The purpose of wound suturing:
To help wound healing and prevent wound infection.
Sutured wound care steps:
- Supplies: 0.9% saline water (2-3 small bottles); sterile cotton swabs; povidone-iodine; antibiotic ointment; sterile gauze pad; adhesive tape and steri-strip. Buy your supplies from pharmacy or medical supply store.
- Remove the old wound dressing. Use saline water to loosen sticky parts of gauze. Carefully loosen the old dressing, then remove it.
- Observe the wound (size, appearance and amount, color or smell of discharge). Put on the gloves and touch wound area to feel if there are any signs of infection, including redness, swelling, heat or pain.
- Wet a cotton swab with saline water and carefully clean the wound without contamination. Start from the center of wound and then move out 2-3 cm of the outer edge (Note: Ensure one cotton swab is only used at once.)
- After the wound is cleaned, wipe dry from the inside out with a dry cotton swab.
- Apply beta-dine solution on the wound for at least 30 seconds for the wound disinfection.
- Wet a swab with saline water to wash out the beta-dine, then wipe dry from the inside out with a dry cotton swab.
- Apply antibiotic ointment on the wound. Cover the wound with sterile gauze pads and their size must be 1 cm greater than the wound. Use adhesive tape to fix the gauze (Moist, oily, and sweaty skin may impair tape adhesion).
- Wash your hands with soap. Apply the sterile supplies or antibiotic ointment as prescribed (watch out for cap clean), and never use any substance with an unknown origin.
- Keep the sutured wound dry and clean. Change the dressing immediately if it gets wet.
- Sutured wound may have mild swelling and pain within 12 to 24 hours after procedure. Elevate the wound and place ice packs to reduce your discomforts.
- If the stitches over joints, such as your knees or elbows or knees, please less move the joints in order not to stretch your stiches.
- Consume more protein (e.g. meat, eggs, milk, or fish, etc.) and choose fruits rich in vitamin C (e.g. kiwi, oranges, or apples, etc.) to promote wound healing.

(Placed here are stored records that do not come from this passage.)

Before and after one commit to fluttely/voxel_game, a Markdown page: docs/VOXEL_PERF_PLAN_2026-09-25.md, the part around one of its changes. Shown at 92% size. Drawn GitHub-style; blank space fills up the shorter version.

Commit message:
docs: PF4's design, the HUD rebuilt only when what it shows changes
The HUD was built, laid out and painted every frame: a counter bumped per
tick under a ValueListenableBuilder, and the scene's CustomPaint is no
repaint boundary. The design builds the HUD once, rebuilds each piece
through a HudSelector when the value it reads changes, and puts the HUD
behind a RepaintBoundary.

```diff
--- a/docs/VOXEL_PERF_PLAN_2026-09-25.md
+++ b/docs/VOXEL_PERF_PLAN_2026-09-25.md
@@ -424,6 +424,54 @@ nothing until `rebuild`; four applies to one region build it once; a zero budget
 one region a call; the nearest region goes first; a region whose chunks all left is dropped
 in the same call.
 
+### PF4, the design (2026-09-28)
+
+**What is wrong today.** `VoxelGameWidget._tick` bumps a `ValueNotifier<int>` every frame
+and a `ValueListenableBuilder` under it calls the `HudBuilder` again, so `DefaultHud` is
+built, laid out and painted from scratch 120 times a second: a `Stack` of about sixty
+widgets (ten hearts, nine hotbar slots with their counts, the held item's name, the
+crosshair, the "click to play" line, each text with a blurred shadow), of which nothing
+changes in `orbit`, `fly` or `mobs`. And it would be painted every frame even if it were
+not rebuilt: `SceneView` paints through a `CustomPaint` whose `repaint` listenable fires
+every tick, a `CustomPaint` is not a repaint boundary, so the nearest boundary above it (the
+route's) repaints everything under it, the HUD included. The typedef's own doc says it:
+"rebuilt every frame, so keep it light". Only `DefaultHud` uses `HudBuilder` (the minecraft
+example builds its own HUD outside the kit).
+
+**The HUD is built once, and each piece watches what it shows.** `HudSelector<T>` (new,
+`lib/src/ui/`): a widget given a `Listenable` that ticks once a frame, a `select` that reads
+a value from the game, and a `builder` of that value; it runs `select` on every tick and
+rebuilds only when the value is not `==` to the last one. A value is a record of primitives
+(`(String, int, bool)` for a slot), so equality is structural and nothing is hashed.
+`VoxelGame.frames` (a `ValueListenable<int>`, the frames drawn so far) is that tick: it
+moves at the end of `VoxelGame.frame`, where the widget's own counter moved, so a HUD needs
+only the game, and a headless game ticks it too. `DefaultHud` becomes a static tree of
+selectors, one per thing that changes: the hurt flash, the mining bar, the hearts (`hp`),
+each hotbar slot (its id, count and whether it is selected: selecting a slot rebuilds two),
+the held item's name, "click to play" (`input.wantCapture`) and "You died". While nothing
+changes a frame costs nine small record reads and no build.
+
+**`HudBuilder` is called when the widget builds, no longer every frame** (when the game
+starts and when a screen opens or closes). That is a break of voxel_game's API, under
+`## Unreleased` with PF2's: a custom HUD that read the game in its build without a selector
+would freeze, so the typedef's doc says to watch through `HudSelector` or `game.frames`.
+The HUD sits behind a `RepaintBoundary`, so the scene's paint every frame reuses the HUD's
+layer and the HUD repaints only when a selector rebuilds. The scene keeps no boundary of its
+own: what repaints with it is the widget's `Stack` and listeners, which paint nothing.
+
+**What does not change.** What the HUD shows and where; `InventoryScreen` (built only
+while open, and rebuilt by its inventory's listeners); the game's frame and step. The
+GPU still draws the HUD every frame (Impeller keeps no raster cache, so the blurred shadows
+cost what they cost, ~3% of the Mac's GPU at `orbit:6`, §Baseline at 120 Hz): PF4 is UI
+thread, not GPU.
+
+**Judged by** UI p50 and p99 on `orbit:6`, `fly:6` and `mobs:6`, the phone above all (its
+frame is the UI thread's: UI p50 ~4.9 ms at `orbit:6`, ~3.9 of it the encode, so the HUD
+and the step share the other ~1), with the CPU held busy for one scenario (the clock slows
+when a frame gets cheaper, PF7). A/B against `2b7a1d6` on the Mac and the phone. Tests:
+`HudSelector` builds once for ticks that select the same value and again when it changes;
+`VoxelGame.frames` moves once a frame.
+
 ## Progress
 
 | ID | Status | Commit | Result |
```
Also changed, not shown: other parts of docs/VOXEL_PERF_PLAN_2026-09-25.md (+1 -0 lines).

- Take medication as prescribed and return to the clinic to have your stitches removed.
- Stitches on your face–you'll need to return after 5 to 7 days for removing stitches. Stitches over joints– you'll need to return after 10 to 14 days for removing stitches. Stitches on other parts of your body – you'll need to return after 7 to 10 days removing stitches.
- Sterile surgical tape (e.g. Steri-Strips) can be used to keep wound closure and reduce scar formation within 3months post stitches removed.

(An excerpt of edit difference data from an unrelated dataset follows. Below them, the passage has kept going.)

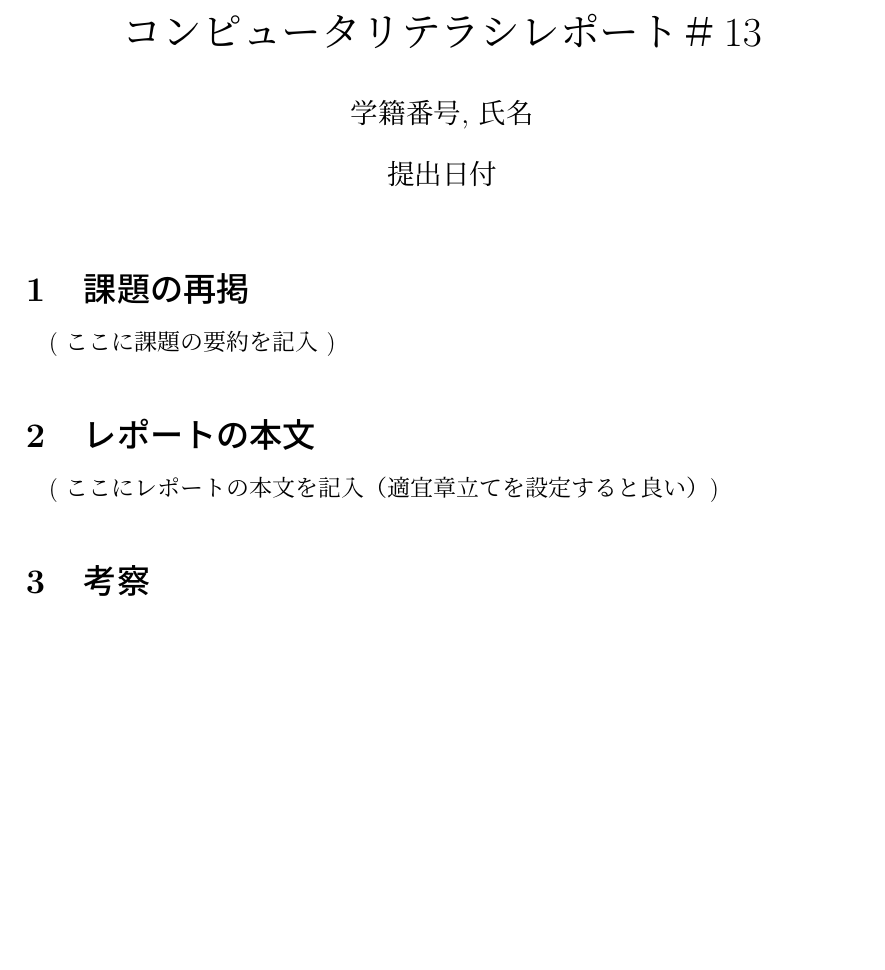
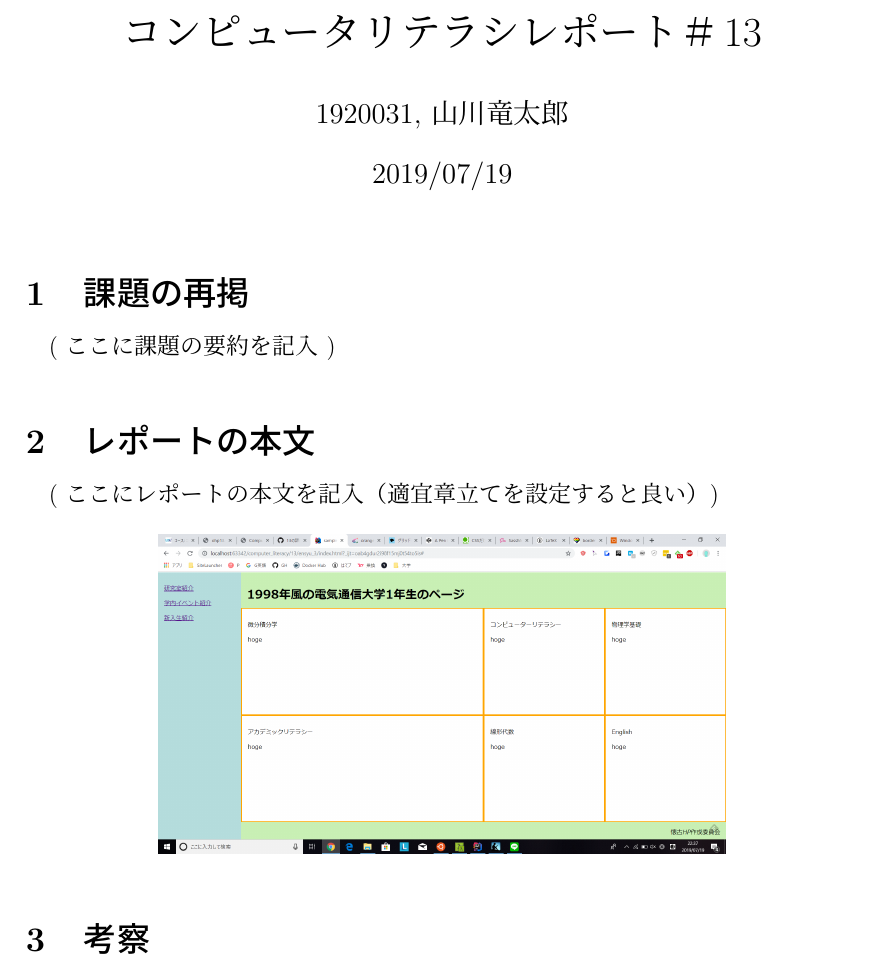
Before and after one commit to ryuchan00/computer_literacy, a LaTeX problem sheet (13/assignment13.tex): part of the page before the commit and part of page 1 of 2 after it, cut so that both start at the same text, the shorter picture padded with empty space. Compiled offline with pLaTeX and dvipdfmx.

Commit message:
Update assignment13.tex

```diff
--- a/13/assignment13.tex
+++ b/13/assignment13.tex
@@ -1,9 +1,9 @@
 \documentclass[12pt,a4j]{jarticle}
-\usepackage{graphicx}
+\usepackage[dvipdfmx]{graphicx}
 \begin{document}
 \title{コンピュータリテラシレポート＃13}
-\author{学籍番号, 氏名}
-\date{提出日付}
+\author{1920031, 山川竜太郎}
+\date{2019/07/19}
 \maketitle
 
 
@@ -12,6 +12,10 @@
 
 \section{レポートの本文}
 ( ここにレポートの本文を記入（適宜章立てを設定すると良い）)
+
+\begin{center}
+  \includegraphics[width=10cm]{./ensyu_3/image.png}
+\end{center}
 
 \section{考察}
 ( ここに考察を記入 )
```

When to go to the clinic (by doctor instruction):
Any of the following symptoms at your wound indicate poor healing: The wound appears to have opened or increasing redness, swelling, heat, pain, or pus-like drainage, and a fever, feeling cold and shivering. Please visit your doctor immediately.

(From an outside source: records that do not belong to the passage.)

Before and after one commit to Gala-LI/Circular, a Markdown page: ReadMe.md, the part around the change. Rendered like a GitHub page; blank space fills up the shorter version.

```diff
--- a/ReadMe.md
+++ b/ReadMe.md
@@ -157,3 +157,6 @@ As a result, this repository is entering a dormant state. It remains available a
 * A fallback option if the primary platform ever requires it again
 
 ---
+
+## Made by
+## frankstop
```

- Huang, Y. F. (2017). Wound Care. In Chou, H. L. Editor, Basic Nursing (3th ed., pp.492-527). Taipei City, Taiwan, ROC: Farseeing.
- Lee, M. M., Lin H. J., & Tan, J. Y. (2017). Nursing Care of the Surgical Patient. In Chou, H. L. Editor, Medical-Surgical Nursing Skills an Techniques (8th ed., pp.137-143). Taipei City, Taiwan, ROC: Farseeing.
- Yu, P. J. (2017).The new concepts of wound care (3nd ed.). Taipei City, Taiwan, ROC: Farseeing.